[What is required] Scan the listing below and copy every line holding "planned".

[Given data]
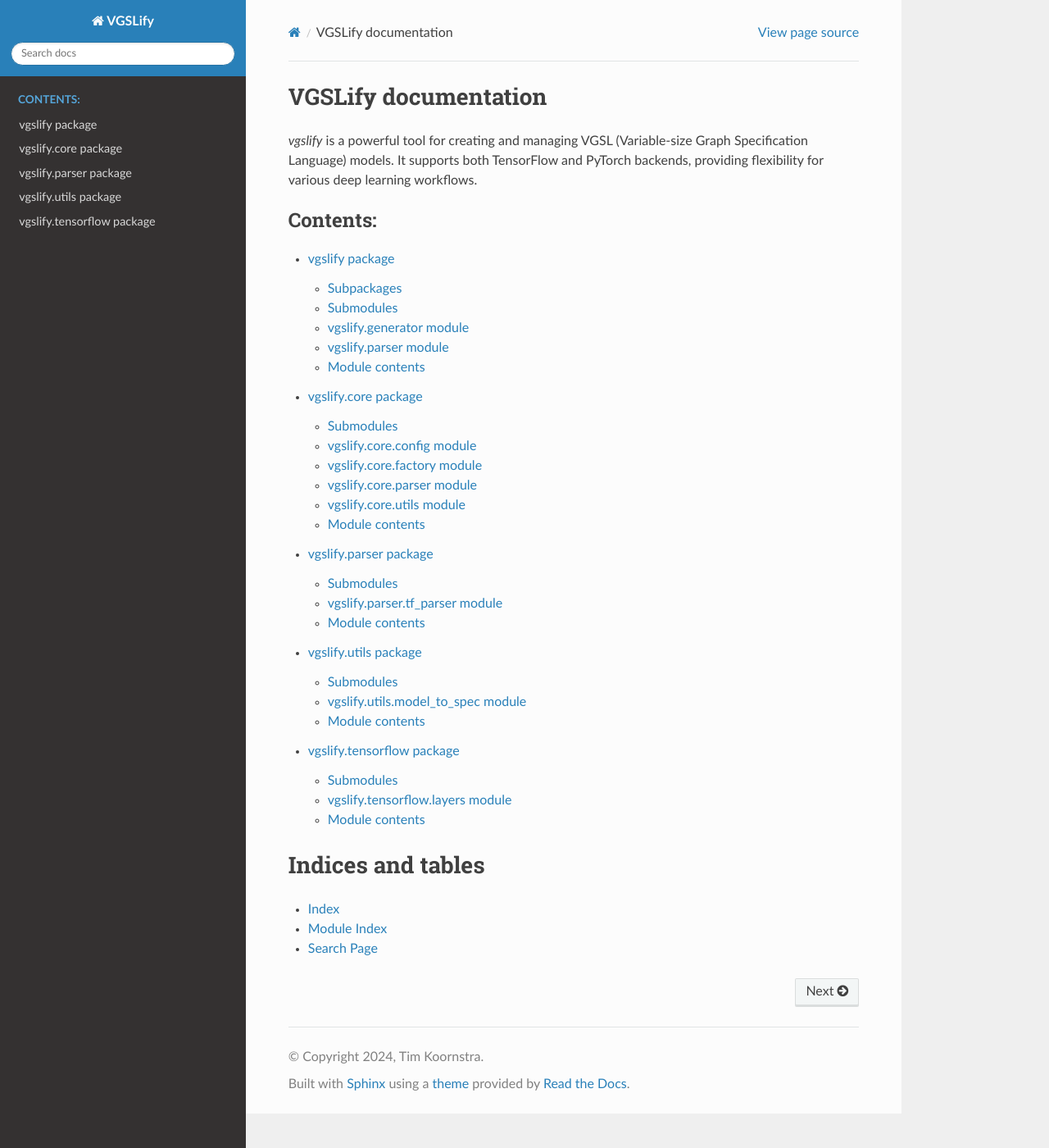
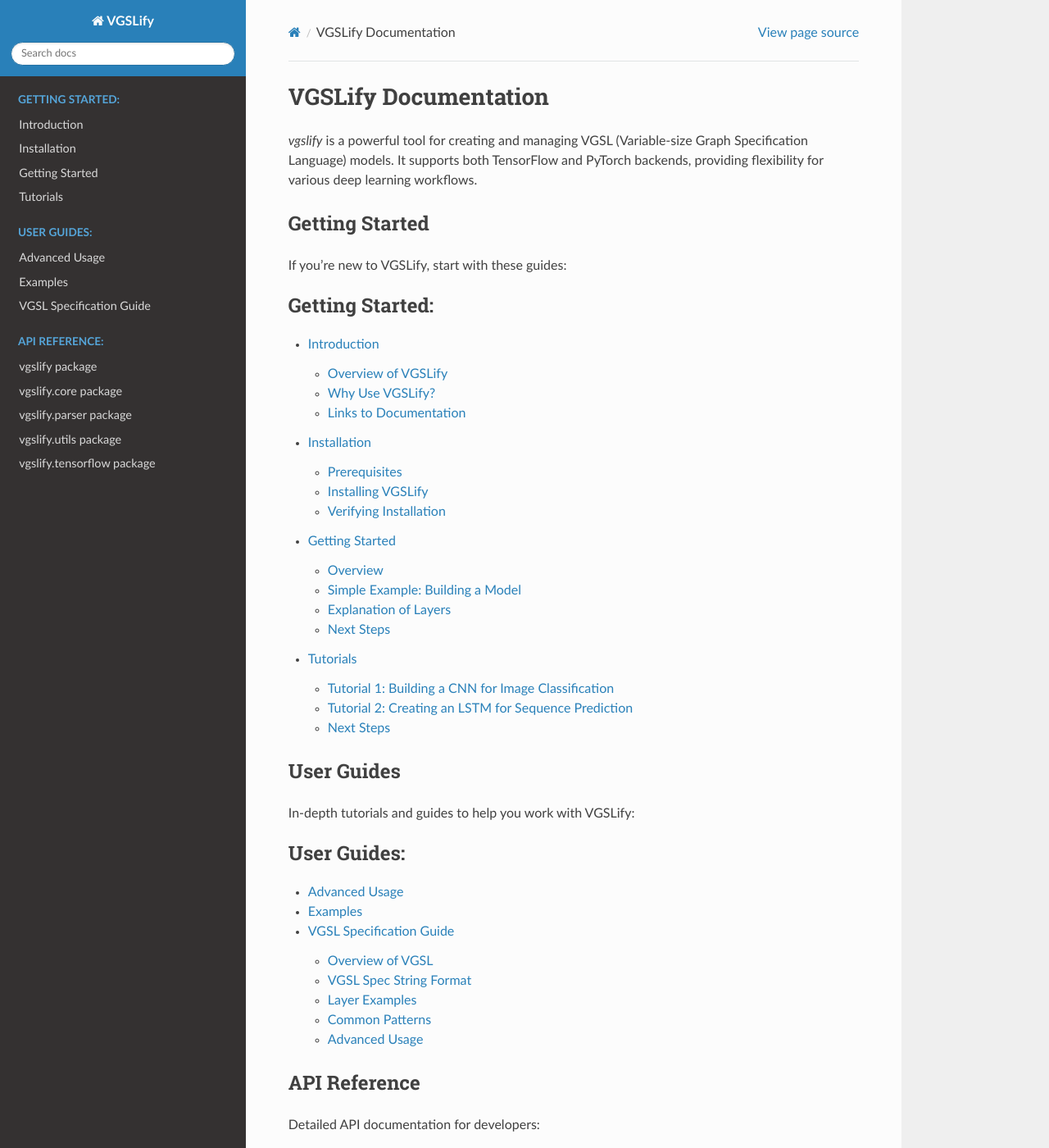
Before and after one commit to TimKoornstra/VGSLify, a Sphinx documentation site: the page built from docs/index.rst, in a window 1280 px wide and 1400 px high. Shown: the whole window at 82% size. Built offline with Sphinx 7.4.7 and the Read the Docs theme 2.0.0, drawn with Linux system fonts in a browser that asks for light colours.

Commit message:
Start of more extensive documentation

```diff
--- /dev/null
+++ b/docs/advanced_usage.rst
@@ -0,0 +1,2 @@
+Advanced Usage
+==============
--- a/docs/conf.py
+++ b/docs/conf.py
@@ -13,7 +13,7 @@
 project = 'VGSLify'
 copyright = '2024, Tim Koornstra'
 author = 'Tim Koornstra'
-release = '0.10.0'
+release = '0.11.0'
 
 # -- General configuration ---------------------------------------------------
 # https://www.sphinx-doc.org/en/master/usage/configuration.html#general-configuration
@@ -23,12 +23,13 @@
     'sphinx.ext.autosummary',
     'sphinx.ext.napoleon',
     'sphinx_autodoc_typehints',
+    'sphinx.ext.viewcode',
+    'sphinx.ext.autosummary',
+    'sphinx.ext.mathjax',
 ]
 
 templates_path = ['_templates']
 exclude_patterns = ['_build', 'Thumbs.db', '.DS_Store']
-
-
 
 # -- Options for HTML output -------------------------------------------------
 # https://www.sphinx-doc.org/en/master/usage/configuration.html#options-for-html-output
@@ -36,4 +37,4 @@
 html_theme = 'sphinx_rtd_theme'
 html_static_path = ['_static']
 
-autodoc_mock_imports = ['tensorflow', 'torch']
+autodoc_mock_imports = ['tensorflow', 'torch', 'vgslify._version']
--- /dev/null
+++ b/docs/examples.rst
@@ -0,0 +1,2 @@
+Examples
+========
--- /dev/null
+++ b/docs/getting_started.rst
@@ -0,0 +1,52 @@
+Getting Started
+===============
+
+Overview
+--------
+
+- Introduction to VGSL specifications.
+  - VGSL strings represent deep learning models.
+  - Example of a VGSL string for a basic model.
+
+- Key functionality of VGSLify:
+  - Building models with a single line.
+  - Switching between TensorFlow and PyTorch backends.
+
+Simple Example: Building a Model
+--------------------------------
+
+1. Import VGSLModelGenerator:
+
+   .. code-block:: python
+
+      from vgslify.generator import VGSLModelGenerator
+
+2. Define the VGSL spec string:
+
+   .. code-block:: python
+
+      vgsl_spec = "None,28,28,1 Cr3,3,32 Mp2,2,2,2 Rc Fc64 D20 O1s10"
+
+3. Build the model:
+
+   .. code-block:: python
+
+      vgsl_gn = VGSLModelGenerator(backend="tensorflow")
+      model = vgsl_gn.generate_model(vgsl_spec)
+      model.summary()
+
+Explanation of Layers
+---------------------
+
+- **Input Layer**: ``None,28,28,1`` defines the input shape (e.g., for MNIST images).
+- **Convolutional Layer**: ``Cr3,3,32`` adds a 2D convolution layer.
+- **MaxPooling Layer**: ``Mp2,2,2,2`` reduces the spatial dimensions.
+- **Reshape Layer**: ``Rc`` reshapes the data to feed into a dense layer.
+- **Fully Connected Layer**: ``Fc64`` adds a dense layer with 64 units.
+- **Dropout Layer**: ``D20`` applies a 20% dropout to prevent overfitting.
+- **Output Layer**: ``O1s10`` represents the output layer for 10 classes with softmax activation.
+
+Next Steps
+----------
+
+- Link to tutorials for more advanced examples.
--- a/docs/index.rst
+++ b/docs/index.rst
@@ -1,16 +1,40 @@
-.. VGSLify documentation master file, created by
-   sphinx-quickstart on Tue Sep  3 11:58:43 2024.
-   You can adapt this file completely to your liking, but it should at least
-   contain the root `toctree` directive.
-
-VGSLify documentation
+VGSLify Documentation
 =====================
 
 `vgslify` is a powerful tool for creating and managing VGSL (Variable-size Graph Specification Language) models. It supports both TensorFlow and PyTorch backends, providing flexibility for various deep learning workflows.
 
+Getting Started
+---------------
+If you're new to VGSLify, start with these guides:
+
 .. toctree::
    :maxdepth: 2
-   :caption: Contents:
+   :caption: Getting Started:
+
+   introduction
+   installation
+   getting_started
+   tutorials
+
+User Guides
+-----------
+In-depth tutorials and guides to help you work with VGSLify:
+
+.. toctree::
+   :maxdepth: 2
+   :caption: User Guides:
+
+   advanced_usage
+   examples
+   vgsl_spec_guide
+
+API Reference
+-------------
+Detailed API documentation for developers:
+
+.. toctree::
+   :maxdepth: 2
+   :caption: API Reference:
 
    source/vgslify
    source/vgslify.core
--- /dev/null
+++ b/docs/installation.rst
@@ -0,0 +1,51 @@
+Installation
+============
+
+Prerequisites
+-------------
+
+- Python version: Ensure Python 3.8 or newer is installed.
+- Verify Python version using:
+
+  .. code-block:: bash
+
+     python --version
+
+- Required packages:
+  - `pip`
+  - TensorFlow (for TensorFlow users)
+  - PyTorch (planned for future releases)
+
+Installing VGSLify
+------------------
+
+1. Install VGSLify via pip:
+
+   .. code-block:: bash
+
+      pip install vgslify
+
+2. Install TensorFlow backend:
+
+   .. code-block:: bash
+
+      pip install tensorflow
+
+3. (Optional) Install development version from source:
+
+   .. code-block:: bash
+
+      git clone https://github.com/your-repo/vgslify.git
+      cd vgslify
+      pip install .
+
+Verifying Installation
+----------------------
+
+- Test that VGSLify was installed correctly:
+
+  .. code-block:: bash
+
+     python -c "import vgslify; print(vgslify.__version__)"
+
+- Ensure no errors occur.
--- /dev/null
+++ b/docs/introduction.rst
@@ -0,0 +1,29 @@
+Introduction
+============
+
+Overview of VGSLify
+-------------------
+
+- What is VGSLify?
+  - Brief introduction to VGSL (Variable-size Graph Specification Language).
+  - How VGSLify simplifies model definition and management.
+
+- Key features:
+  - Supports TensorFlow and (planned) PyTorch backends.
+  - Flexible model specification with VGSL.
+  - Easy conversion between VGSL specs and code.
+
+- Target audience:
+  - Data scientists, researchers, and developers looking for a flexible and concise way to define deep learning models.
+
+Why Use VGSLify?
+----------------
+
+- Reduces boilerplate code for defining models.
+- Streamlines model design, training, and evaluation.
+- Makes it easier to share and reproduce deep learning models.
+
+Links to Documentation
+----------------------
+
+- Direct users to the quick start guide, tutorials, and API reference.
--- /dev/null
+++ b/docs/tutorials.rst
@@ -0,0 +1,84 @@
+Tutorials
+=========
+
+Tutorial 1: Building a CNN for Image Classification
+---------------------------------------------------
+
+Overview
+~~~~~~~~
+
+- Create a simple CNN model using VGSLify for image classification (e.g., on CIFAR-10).
+- Step-by-step explanation of building, training, and evaluating the model.
+
+Step-by-Step Instructions
+~~~~~~~~~~~~~~~~~~~~~~~~~
+
+1. Import required libraries.
+
+   .. code-block:: python
+
+      import tensorflow as tf
+      from vgslify.generator import VGSLModelGenerator
+
+2. Load and preprocess the dataset (e.g., CIFAR-10).
+
+3. Define the VGSL spec string for a CNN.
+
+   .. code-block:: python
+
+      vgsl_spec = "None,32,32,3 Cr3,3,32 Mp2,2,2,2 Cr3,3,64 Mp2,2,2,2 Rc Fc128 D25 O1s10"
+
+4. Build and compile the model using VGSLify.
+
+   .. code-block:: python
+
+      vgsl_gn = VGSLModelGenerator(backend="tensorflow")
+      model = vgsl_gn.generate_model(vgsl_spec)
+      model.compile(optimizer='adam',
+                    loss='categorical_crossentropy',
+                    metrics=['accuracy'])
+
+5. Train the model with the CIFAR-10 dataset.
+
+6. Evaluate the model performance and visualize the results.
+
+   .. code-block:: python
+
+      test_loss, test_acc = model.evaluate(x_test, y_test)
+      print(f'Test accuracy: {test_acc}')
+
+Tutorial 2: Creating an LSTM for Sequence Prediction
+----------------------------------------------------
+
+Overview
+~~~~~~~~
+
+- Build an LSTM model for sequence prediction using VGSLify.
+- Example: Predict the next value in a time-series dataset.
+
+Step-by-Step Instructions
+~~~~~~~~~~~~~~~~~~~~~~~~~
+
+1. Import necessary libraries.
+
+   .. code-block:: python
+
+      import numpy as np
+      from vgslify.generator import VGSLModelGenerator
+
+2. Generate synthetic sequence data (e.g., sine wave).
+
+3. Define the VGSL spec string for an LSTM model.
+
+   .. code-block:: python
+
+      vgsl_spec = "None,None,1 Lf50s D20 O1s1"
+
+4. Build and compile the model.
+
+5. Train and evaluate the model.
+
+Next Steps
+----------
+
+- Link to advanced tutorials.
--- /dev/null
+++ b/docs/vgsl_spec_guide.rst
@@ -0,0 +1,65 @@
+VGSL Specification Guide
+=========================
+
+Overview of VGSL
+----------------
+
+- Introduction to the VGSL (Variable-size Graph Specification Language) format.
+- How VGSL specifies neural network architectures using short strings.
+- Explanation of key components and syntax.
+
+VGSL Spec String Format
+-----------------------
+
+- **Input Layer**: ``batch_size, height, width, channels``.
+- **Convolutional Layer**: ``C<activation>,<filter_x>,<filter_y>,<num_filters>``.
+- **Pooling Layer**: ``Mp<filter_x>,<filter_y>,<stride_x>,<stride_y>``.
+- **Fully Connected Layer**: ``Fc<units>``.
+- **Dropout Layer**: ``D<dropout_rate>``.
+- **Output Layer**: ``O<dims><activation><num_classes>``.
+
+Layer Examples
+--------------
+
+- Input Layer:
+
+  .. code-block:: rst
+
+     None,28,28,1
+
+- Convolutional Layer:
+
+  .. code-block:: rst
+
+     Cr3,3,64
+
+- MaxPooling Layer:
+
+  .. code-block:: rst
+
+     Mp2,2,2,2
+
+- Fully Connected Layer:
+
+  .. code-block:: rst
+
+     Fc128
+
+- Output Layer:
+
+  .. code-block:: rst
+
+     O1s10
+
+Common Patterns
+---------------
+
+- How to combine convolutional and pooling layers.
+- How to use reshaping layers to connect CNNs to fully connected layers.
+- How to apply regularization (e.g., dropout) in VGSL specs.
+
+Advanced Usage
+--------------
+
+- Using VGSL with RNNs (e.g., LSTM, GRU).
+- Bidirectional and stacked RNNs in VGSL specs.
```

[Response to this task]
+  - PyTorch (planned for future releases)
+  - Supports TensorFlow and (planned) PyTorch backends.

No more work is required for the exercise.